Jeremy McLaughlin is living every poker player’s dream.
In May 2007 he entered his first big buy-in competition, a $1K no-limit hold’em tournament at the Borgata in Atlantic City. The night before it started, he was watching TV in his hotel room and came across an interview with Vanessa Rousso on Big Idea with Donny Deutsch, a since-cancelled show on CNBC featuring success stories that outlined a road map to the American Dream.

During the interview, Rousso used a Darwinian image to illustrate the importance of survival in a poker tournament. The next day, as McLaughlin nursed a short stack in frustration — he had been card dead for hours and received more than his fair share of bad beats — he held on to Rousso’s metaphor as his competition slowly dropped off.

Then his luck began to change.

McLaughlin went on a heater and found himself chipleader at the final table, where they struck a deal giving him first-place honors and a $210,976 payday. The prize money allowed him to quit his job as a D.C. police officer and play poker full time. He even wound up telling his story as a guest on Big Idea, where it all began.

“Looking back, the whole thing was very serendipitous,” he said.
The Borgata has been good to him as well. He’s cashed there 12 times since that first payday, including a third- and fourth-place finish for $148,180 and $205,942, respectively. He’s also cashed in three WPT events, nine times at the WSOP, including the 2011 main event (420th), and has lifetime earning totaling $1,171,313 (though he goes by Jeremy, most databases have him listed as Robert).

But McLaughlin has yet to top that initial score, which is one of the reasons why he’s recently shifted his focus to cash games, along with the grueling nature of the tournament circuit and the aggravation of variance.

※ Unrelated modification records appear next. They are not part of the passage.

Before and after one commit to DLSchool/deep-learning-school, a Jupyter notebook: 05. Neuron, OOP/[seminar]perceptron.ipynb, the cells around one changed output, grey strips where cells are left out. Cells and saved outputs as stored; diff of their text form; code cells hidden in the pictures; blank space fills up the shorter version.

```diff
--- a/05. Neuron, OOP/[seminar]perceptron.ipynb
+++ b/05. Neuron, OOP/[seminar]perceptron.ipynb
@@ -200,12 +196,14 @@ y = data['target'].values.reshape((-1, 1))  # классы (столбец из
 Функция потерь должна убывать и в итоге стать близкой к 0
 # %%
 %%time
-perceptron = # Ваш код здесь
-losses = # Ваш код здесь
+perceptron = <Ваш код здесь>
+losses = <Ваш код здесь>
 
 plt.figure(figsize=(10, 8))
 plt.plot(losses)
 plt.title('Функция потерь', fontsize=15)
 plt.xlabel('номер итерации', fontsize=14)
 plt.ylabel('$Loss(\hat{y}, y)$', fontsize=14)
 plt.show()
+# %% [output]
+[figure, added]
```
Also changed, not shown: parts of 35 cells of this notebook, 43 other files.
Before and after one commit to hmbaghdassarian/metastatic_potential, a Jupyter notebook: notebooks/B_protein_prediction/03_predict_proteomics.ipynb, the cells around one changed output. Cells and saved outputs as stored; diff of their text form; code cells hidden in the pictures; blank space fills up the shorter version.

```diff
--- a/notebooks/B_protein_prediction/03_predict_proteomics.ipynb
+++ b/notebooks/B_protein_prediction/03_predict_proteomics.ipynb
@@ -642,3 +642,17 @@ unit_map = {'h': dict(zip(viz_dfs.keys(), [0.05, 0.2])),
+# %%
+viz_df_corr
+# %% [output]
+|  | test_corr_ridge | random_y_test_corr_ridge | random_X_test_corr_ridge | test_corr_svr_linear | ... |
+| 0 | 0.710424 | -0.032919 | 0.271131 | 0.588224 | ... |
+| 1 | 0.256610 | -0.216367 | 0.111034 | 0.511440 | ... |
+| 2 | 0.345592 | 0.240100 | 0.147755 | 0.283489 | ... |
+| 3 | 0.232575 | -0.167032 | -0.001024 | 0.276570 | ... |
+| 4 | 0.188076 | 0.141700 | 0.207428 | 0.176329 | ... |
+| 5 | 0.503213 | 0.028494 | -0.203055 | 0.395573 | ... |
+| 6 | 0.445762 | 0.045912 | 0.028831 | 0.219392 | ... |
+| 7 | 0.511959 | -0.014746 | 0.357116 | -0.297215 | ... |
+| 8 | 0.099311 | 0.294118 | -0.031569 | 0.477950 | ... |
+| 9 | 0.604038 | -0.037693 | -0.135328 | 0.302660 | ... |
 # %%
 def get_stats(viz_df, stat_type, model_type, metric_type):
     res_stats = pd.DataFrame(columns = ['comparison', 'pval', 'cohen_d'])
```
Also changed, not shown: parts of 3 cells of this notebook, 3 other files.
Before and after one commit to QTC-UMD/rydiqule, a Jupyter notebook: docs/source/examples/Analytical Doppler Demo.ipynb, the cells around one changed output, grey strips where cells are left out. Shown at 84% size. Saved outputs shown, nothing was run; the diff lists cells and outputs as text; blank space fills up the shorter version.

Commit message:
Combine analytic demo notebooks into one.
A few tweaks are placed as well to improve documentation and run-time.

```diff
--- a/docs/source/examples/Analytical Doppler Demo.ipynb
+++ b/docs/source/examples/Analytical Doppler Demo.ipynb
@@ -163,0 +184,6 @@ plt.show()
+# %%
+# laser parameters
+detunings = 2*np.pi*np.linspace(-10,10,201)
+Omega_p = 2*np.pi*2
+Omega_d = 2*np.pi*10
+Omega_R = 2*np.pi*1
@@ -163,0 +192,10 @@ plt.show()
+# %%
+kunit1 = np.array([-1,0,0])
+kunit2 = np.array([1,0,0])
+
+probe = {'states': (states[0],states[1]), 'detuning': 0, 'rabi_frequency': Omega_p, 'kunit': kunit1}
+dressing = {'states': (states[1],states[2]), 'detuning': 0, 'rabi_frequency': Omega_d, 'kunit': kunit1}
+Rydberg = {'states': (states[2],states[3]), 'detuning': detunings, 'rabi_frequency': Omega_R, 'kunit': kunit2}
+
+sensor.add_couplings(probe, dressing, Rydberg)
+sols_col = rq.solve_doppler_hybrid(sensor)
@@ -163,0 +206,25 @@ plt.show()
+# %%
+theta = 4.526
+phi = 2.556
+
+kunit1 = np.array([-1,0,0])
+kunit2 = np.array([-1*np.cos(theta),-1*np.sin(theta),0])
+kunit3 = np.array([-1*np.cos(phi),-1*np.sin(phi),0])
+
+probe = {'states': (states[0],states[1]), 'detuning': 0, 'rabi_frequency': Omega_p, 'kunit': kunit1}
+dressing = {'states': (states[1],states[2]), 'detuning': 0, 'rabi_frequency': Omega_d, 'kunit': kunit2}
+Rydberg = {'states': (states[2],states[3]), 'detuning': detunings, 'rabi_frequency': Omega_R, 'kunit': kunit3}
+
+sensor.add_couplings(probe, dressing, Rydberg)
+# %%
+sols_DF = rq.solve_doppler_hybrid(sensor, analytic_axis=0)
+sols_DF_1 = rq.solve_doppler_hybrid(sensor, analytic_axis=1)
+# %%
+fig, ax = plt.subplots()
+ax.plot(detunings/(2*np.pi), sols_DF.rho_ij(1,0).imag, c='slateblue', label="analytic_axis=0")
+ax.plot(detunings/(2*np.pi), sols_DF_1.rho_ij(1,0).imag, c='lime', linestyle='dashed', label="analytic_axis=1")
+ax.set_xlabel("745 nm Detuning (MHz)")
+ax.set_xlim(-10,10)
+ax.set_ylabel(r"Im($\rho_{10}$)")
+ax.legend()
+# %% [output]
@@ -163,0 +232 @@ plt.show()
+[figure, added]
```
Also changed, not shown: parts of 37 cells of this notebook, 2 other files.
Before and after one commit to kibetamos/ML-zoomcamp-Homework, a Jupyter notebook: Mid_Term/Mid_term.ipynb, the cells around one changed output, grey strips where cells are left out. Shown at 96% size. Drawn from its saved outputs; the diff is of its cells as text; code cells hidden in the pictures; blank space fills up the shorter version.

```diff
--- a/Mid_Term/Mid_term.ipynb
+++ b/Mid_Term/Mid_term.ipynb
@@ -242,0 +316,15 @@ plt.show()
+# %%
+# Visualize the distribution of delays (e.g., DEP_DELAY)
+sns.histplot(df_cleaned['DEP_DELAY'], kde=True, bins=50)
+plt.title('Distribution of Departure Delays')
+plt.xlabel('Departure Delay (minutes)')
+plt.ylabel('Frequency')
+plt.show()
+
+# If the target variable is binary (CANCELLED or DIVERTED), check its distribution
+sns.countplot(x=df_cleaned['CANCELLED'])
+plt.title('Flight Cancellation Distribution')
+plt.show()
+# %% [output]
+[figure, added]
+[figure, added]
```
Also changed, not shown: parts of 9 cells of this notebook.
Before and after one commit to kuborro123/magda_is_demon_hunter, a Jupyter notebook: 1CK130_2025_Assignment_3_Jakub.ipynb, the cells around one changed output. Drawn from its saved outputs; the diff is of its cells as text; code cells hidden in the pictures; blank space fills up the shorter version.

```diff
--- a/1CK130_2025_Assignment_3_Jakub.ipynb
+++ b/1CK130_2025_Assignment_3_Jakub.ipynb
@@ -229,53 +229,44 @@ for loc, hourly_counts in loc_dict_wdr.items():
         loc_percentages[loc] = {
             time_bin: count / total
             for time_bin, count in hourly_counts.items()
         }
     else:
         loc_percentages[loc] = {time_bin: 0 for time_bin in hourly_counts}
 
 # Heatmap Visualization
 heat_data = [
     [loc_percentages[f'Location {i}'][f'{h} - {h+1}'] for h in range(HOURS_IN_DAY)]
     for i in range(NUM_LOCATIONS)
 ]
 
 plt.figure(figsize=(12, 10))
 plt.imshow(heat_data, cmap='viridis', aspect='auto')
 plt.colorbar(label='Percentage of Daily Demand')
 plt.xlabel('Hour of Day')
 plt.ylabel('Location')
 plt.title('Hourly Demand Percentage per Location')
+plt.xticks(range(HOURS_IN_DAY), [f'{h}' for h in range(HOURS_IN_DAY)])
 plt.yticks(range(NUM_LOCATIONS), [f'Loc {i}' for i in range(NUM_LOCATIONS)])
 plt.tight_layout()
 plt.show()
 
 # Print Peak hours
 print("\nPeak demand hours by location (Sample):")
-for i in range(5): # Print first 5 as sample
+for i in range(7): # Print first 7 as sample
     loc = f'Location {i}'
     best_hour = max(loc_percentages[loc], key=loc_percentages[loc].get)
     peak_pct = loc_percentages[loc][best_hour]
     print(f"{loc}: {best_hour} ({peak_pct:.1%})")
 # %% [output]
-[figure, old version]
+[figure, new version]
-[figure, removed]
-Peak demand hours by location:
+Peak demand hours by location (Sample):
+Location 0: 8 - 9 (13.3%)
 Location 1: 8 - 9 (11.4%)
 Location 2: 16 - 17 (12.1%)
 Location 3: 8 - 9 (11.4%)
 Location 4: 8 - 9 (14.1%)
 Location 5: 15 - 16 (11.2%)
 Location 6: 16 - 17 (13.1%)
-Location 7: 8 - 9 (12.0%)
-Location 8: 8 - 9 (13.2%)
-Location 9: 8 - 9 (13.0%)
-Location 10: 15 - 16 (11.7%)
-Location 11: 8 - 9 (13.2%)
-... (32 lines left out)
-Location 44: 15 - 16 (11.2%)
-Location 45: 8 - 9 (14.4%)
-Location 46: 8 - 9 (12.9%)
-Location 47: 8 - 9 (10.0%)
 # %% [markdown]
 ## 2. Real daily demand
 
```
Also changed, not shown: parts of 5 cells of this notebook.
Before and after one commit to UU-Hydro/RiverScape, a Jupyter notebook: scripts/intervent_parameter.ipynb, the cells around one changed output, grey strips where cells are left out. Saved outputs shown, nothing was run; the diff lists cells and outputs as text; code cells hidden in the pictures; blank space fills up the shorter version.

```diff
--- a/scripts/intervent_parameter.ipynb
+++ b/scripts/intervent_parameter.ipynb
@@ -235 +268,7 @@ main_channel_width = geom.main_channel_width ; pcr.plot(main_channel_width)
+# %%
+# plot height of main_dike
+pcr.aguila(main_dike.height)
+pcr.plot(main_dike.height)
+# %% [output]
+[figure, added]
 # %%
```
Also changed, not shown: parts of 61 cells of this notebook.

He moved to Florida last year in the wake of its new poker laws and makes his living playing $10-$25.

“Tournaments are like a commission-based job in that you do a lot of work you don’t get paid for, save for those occasional windfalls,” he said, “whereas cash games are more like having a job where you get paid by the hour. It’s more stable, more consistent. It also provides you with a lot more freedom since you don’t have to be anywhere at a certain time.”

But McLaughlin still plays tournaments, which he admits, “are like a drug.”

What does he do when he’s not playing cards? Sleeping and watching TV. “My entire life revolves around poker,” he said, admitting it’s one of the reasons he doesn’t have a girlfriend, which he said would only be a distraction at this point, though his favorite movie is Titanic.
“I’m a hopeless romantic.”